[Available data Boundary: Start]
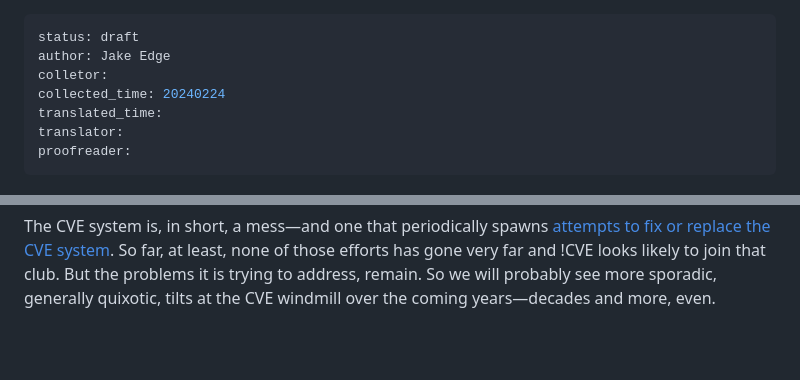
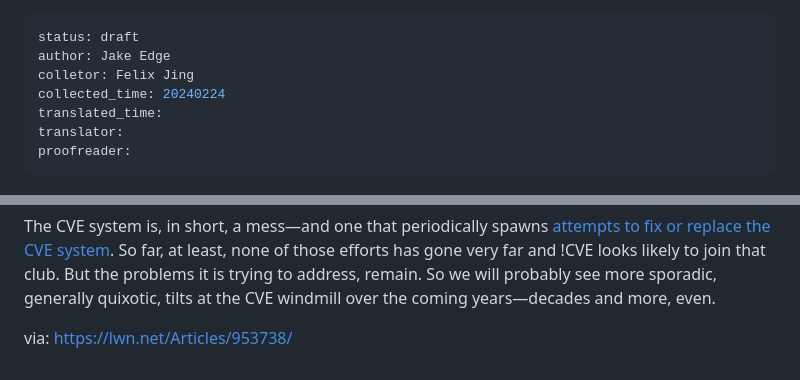
Before and after one commit to hust-open-atom-club/TranslateProject, a Markdown page: sources/20240224 Supplementing CVEs with !CVEs.md, 2 parts joined by grey strips. Drawn GitHub-style; blank space fills up the shorter version.

Commit message:
fix: add collector and via url
Signed-off-by: jingfelix <jingfelix@outlook.com>

```diff
--- a/sources/20240224 Supplementing CVEs with !CVEs.md
+++ b/sources/20240224 Supplementing CVEs with !CVEs.md
@@ -1,7 +1,7 @@
 ---
 status: draft
 author: Jake Edge
-colletor:
+colletor: Felix Jing
 collected_time: 20240224
 translated_time:
 translator:
@@ -144,3 +144,5 @@ none of those efforts has gone very far and !CVE looks likely to join that
 club. But the problems it is trying to address, remain. So we will probably
 see more sporadic, generally quixotic, tilts at the CVE windmill over the
 coming years—decades and more, even.
+
+via: https://lwn.net/Articles/953738/
```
[Available data Boundary: End]
Problem: Return one number, the count of lines in the records holding the word "club".

Response: 2